This is a public hearing conducted by the state Dept. of Toxic Substances Control (DTSC). At issue is whether and under what conditions DTSC should renew the Livermore Lab Site 300's hazardous waste treatment and storage permit. The draft permit contains an increase in the allowable amount of liquid hazardous waste storage at Site 300 ? from 3,300 gallons to 5,500 gallons. The draft permit also covers Site 300's explosive storage facility and its explosive waste treatment facility and burn pan.Core issues include open detonation and burn of toxic wastes at Site 300 in Tracy. Currently, the DTSC has issued a draft Negative Declaration for the permit, which means the state is poised to issue a final permit without any additional mitigation to protect public health and the environment. Tri-Valley CAREs will raise a number of objections and make recommendations to protect the public.

This hearing is scheduled for the same evening as Tri-Valley CAREs' July meeting( see above). Therefore, we will have some of our staff at the public hearing in Tracy and some at the TVC meeting in Livermore. We will also have "sign on? public comments on the draft permit available at both meetings.

Friday, July 18
Local Vigil and Sign Holding
Show your opposition to war
5:30 - 6:30 PM, downtown Livermore
Fountains at First St. and Livermore Ave.
(925) 443-7148 for details

Demonstrate the power of local opposition to the war in Iraq and impending war on Iran. Participate in Livermore's monthly anti-war vigil, which is part of the national "Iraq Moratorium." Bring a sign, or come and make one there. We will have supplies as well as ready- made signs.

Saturday, August 9
Hiroshima/Nagasaki Commemoration
Gather 10:30 AM, Livermore Lab
Vasco Rd. & Patterson Pass Rd.
(925) 443-7148 for details

Tri-Valley CAREs and allied groups are planning a commemoration of the U.S. atomic bombings of Hiroshima and Nagasaki at the gates of the Livermore Lab on Saturday, August 9. Come at 10:30 AM to walk through the "nuclear maze? and learn about the impacts of nuclear weapons and nuclear power on communities.
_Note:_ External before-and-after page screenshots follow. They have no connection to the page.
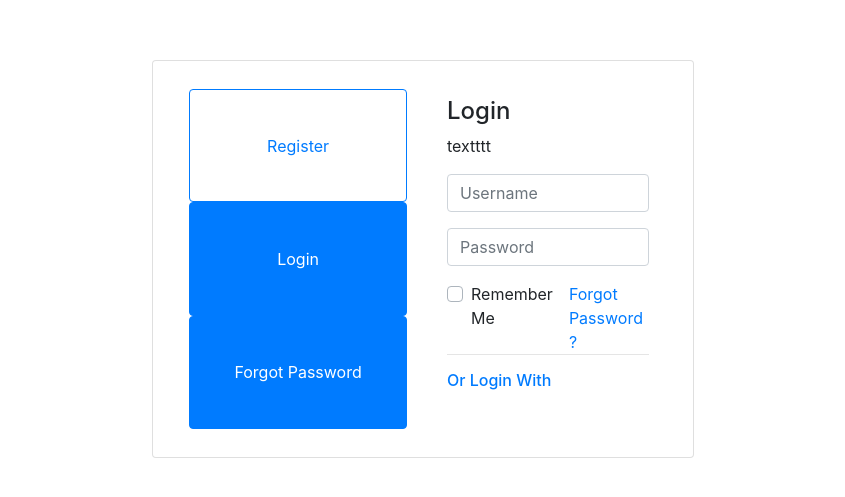
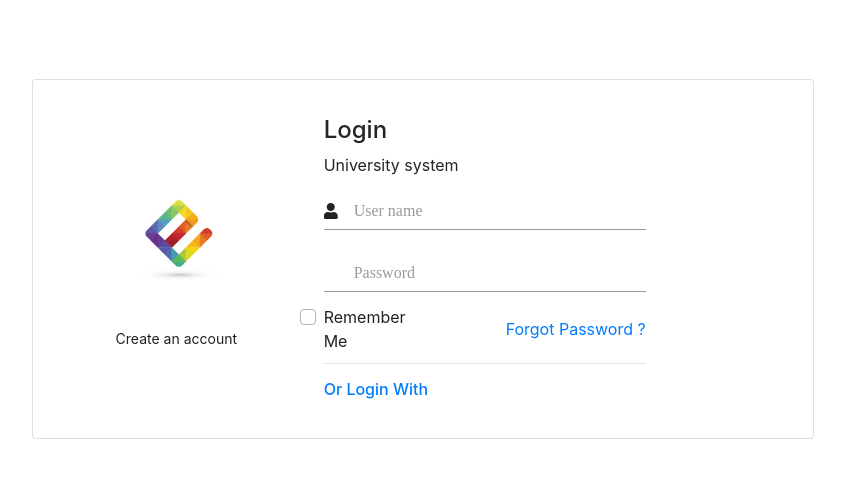
Before and after one commit to University-Information-System-Student/uiss-app, an Angular app: page /login in a window 1280 px wide. Shown: the part 141-638 px from the top of the page, without its empty margins (217-1062 px from the left). Built offline with nearby package versions, Linux system fonts and the light colour scheme.

Commit message:
login in progress

```diff
--- a/src/app/start-pages/login-page/login-page.component.css
+++ b/src/app/start-pages/login-page/login-page.component.css
@@ -3,6 +3,68 @@
     padding: 20%;
 }
 
-.full-height-vh{
-	height: 100vh !important;
+.full-height-vh {
+    height: 100vh !important;
 }
+
+.signup-image-link {
+    font-size: 14px;
+    color: #222;
+    display: block;
+    text-align: center;
+}
+
+input {
+    outline: none;
+    appearance: unset !important;
+    -moz-appearance: unset !important;
+    -webkit-appearance: unset !important;
+    -o-appearance: unset !important;
+    -ms-appearance: unset !important;
+}
+.form-group {
+    position: relative;
+    margin-bottom: 25px;
+    overflow: hidden; }
+    .form-group:last-child {
+      margin-bottom: 0px; }
+
+
+input {
+    width: 100%;
+    display: block;
+    border: none;
+    border-bottom: 1px solid #999;
+    padding: 6px 30px;
+    font-family: Poppins;
+    box-sizing: border-box; }
+    input::-webkit-input-placeholder {
+      color: #999; }
+    input::-moz-placeholder {
+      color: #999; }
+    input:-ms-input-placeholder {
+      color: #999; }
+    input:-moz-placeholder {
+      color: #999; }
+    input:focus {
+      border-bottom: 1px solid #222; }
+      input:focus::-webkit-input-placeholder {
+        color: #222; }
+      input:focus::-moz-placeholder {
+        color: #222; }
+      input:focus:-ms-input-placeholder {
+        color: #222; }
+      input:focus:-moz-placeholder {
+        color: #222; }
+
+
+        label {
+            position: absolute;
+            left: 0;
+            top: 50%;
+            transform: translateY(-50%);
+            -moz-transform: translateY(-50%);
+            -webkit-transform: translateY(-50%);
+            -o-transform: translateY(-50%);
+            -ms-transform: translateY(-50%);
+            color: #222; }
--- a/src/app/start-pages/login-page/login-page.component.html
+++ b/src/app/start-pages/login-page/login-page.component.html
@@ -7,64 +7,48 @@
           <div class="card-content">
             <div class="card-body">
               <div class="row m-0">
-                  <div class="col-lg-6 py-2 px-3 text-center align-middle">
-                    <div class="d-flex flex-column">
-                          <button class="btn btn-outline-primary nav-button">
-                            <a
-                              [routerLink]="['/pages/register']"
-                              class="text-decoration-none"
-                              >Register</a
-                            >
-                          </button>
-
-                          <button class="btn btn-primary nav-button">
-                            <a
-                              [routerLink]="['/pages/login']"
-                              class="text-decoration-none text-white"
-                              >Login</a
-                            >
-                          </button>
-                          <button class="btn btn-primary nav-button">
-                            <a
-                              [routerLink]="['/pages/login']"
-                              class="text-decoration-none text-white"
-                              >Forgot Password</a
-                            >
-                          </button>
+                <div class="col-lg-4 d-lg-block d-none py-2 px-3 text-center align-middle">
+                  <img
+                      src="../../assets/images/login.png"
+                      alt=""
+                      class="img-fluid mt-5"
+                      width="400"
+                      height="230"
+                    />
+                  <a href="#" class="signup-image-link">Create an account</a>
 
                 </div>
 
-                  </div>
+
                 <div class="col-lg-6 col-md-12 bg-white px-4 pt-3">
                   <h4 class="card-title mb-2">Login</h4>
                   <p class="card-text mb-3">
-                        textttt
+                    University system
                   </p>
-                    <input
-                      type="text"
-                      class="form-control mb-3"
-                      placeholder="Username"
-                    />
-                    <input
-                      type="password"
-                      class="form-control mb-3"
-                      placeholder="Password"
-                    />
+
+
+                  <div class="form-group">
+                    <label for="user_name">
+                      <i class="fas fa-user"></i>
+
+                    </label>
+                    <input type="text" name="user_name" id="user_name" placeholder="User name" />
+                  </div>
+                  <div class="form-group">
+                    <label for="your_pass">
+                      <i class="zmdi zmdi-lock"> </i>
+                    </label>
+                    <input type="password" name="your_pass" id="user_form" placeholder="Password" />
+                  </div>
+
+
+
+
                   <div class="d-flex justify-content-between mt-2">
                     <div class="remember-me">
-                        <div
-                          class="custom-control custom-checkbox custom-control-inline mb-3"
-                        >
-                          <input
-                            type="checkbox"
-                            id="customCheckboxInline1"
-                            name="customCheckboxInline1"
-                            class="custom-control-input"
-                          />
-                          <label
-                            class="custom-control-label"
-                            for="customCheckboxInline1"
-                          >
+                      <div class="custom-control custom-checkbox custom-control-inline mb-3">
+                        <input type="checkbox" id="customCheckboxInline1" name="customCheckboxInline1" class="custom-control-input" />
+                        <label class="custom-control-label" for="customCheckboxInline1">
                           Remember Me
                         </label>
                       </div>
@@ -73,8 +57,7 @@
                       <a
                           [routerLink]="['/pages/forgotpassword']"
                           class="text-decoration-none text-primary"
-                          >Forgot Password ?</a
-                        >
+                          >Forgot Password ?</a>
                     </div>
                   </div>
 
--- a/src/index.html
+++ b/src/index.html
@@ -6,6 +6,7 @@
   <base href="/">
   <meta name="viewport" content="width=device-width, initial-scale=1">
   <link rel="icon" type="image/x-icon" href="favicon.ico">
+  <link rel="stylesheet" href="https://pro.fontawesome.com/releases/v5.10.0/css/all.css" integrity="sha384-AYmEC3Yw5cVb3ZcuHtOA93w35dYTsvhLPVnYs9eStHfGJvOvKxVfELGroGkvsg+p" crossorigin="anonymous"/>
 </head>
 <body>
   <app-root></app-root>
```
Also changed, not shown: src/assets/images/login.png (added). Lines whose indentation alone changed are shown as unchanged.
At 11:02 AM, we will observe a moment of silence to mark when the atomic bomb was dropped August 9, 1945 on Nagasaki, Japan. Our keynote speaker will be Rev. Nobuaki Hanaoka, a survivor of the Nagasaki bomb who will share his experiences. Kaylah Marin will provide musical inspiration.

If you can volunteer to help with pre-event tasks or at the rally site August 9, please call Janine or Adrian at the Tri-Valley CAREs office, (925) 443-7148. We need volunteers of all kinds. (Additionally, our web calendar has information about other Bay Area and Central Valley Hiroshima/Nagasaki events.)

Saturday, August 16
Tri-Valley CAREs' planning retreat
9:45 AM ? 4 PM, community meeting
space at the United Christian Church
1886 College Ave., Livermore
RSVP required, (925) 443-7148

It's almost time for our 2008 strategic planning retreat. Tri-Valley CAREs' members, supporters, volunteers, staff and board meet together each summer to plan the group's strategy for the coming year. Our strength comes from the active participation of all sectors of our organization. So, if you see yourself reflected in any one of the five categories listed above, we urge you to join us in this facilitated retreat. This is your invitation to take part in molding the strategic outlines of our work. Together, we are making a positive difference in the world. This year's retreat will be held in Livermore. RSVP is required. You will receive "how to" materials on strategic planning along with details of this year's retreat. Call Marylia at (925) 443-7148.

Back to Citizen's Watch Index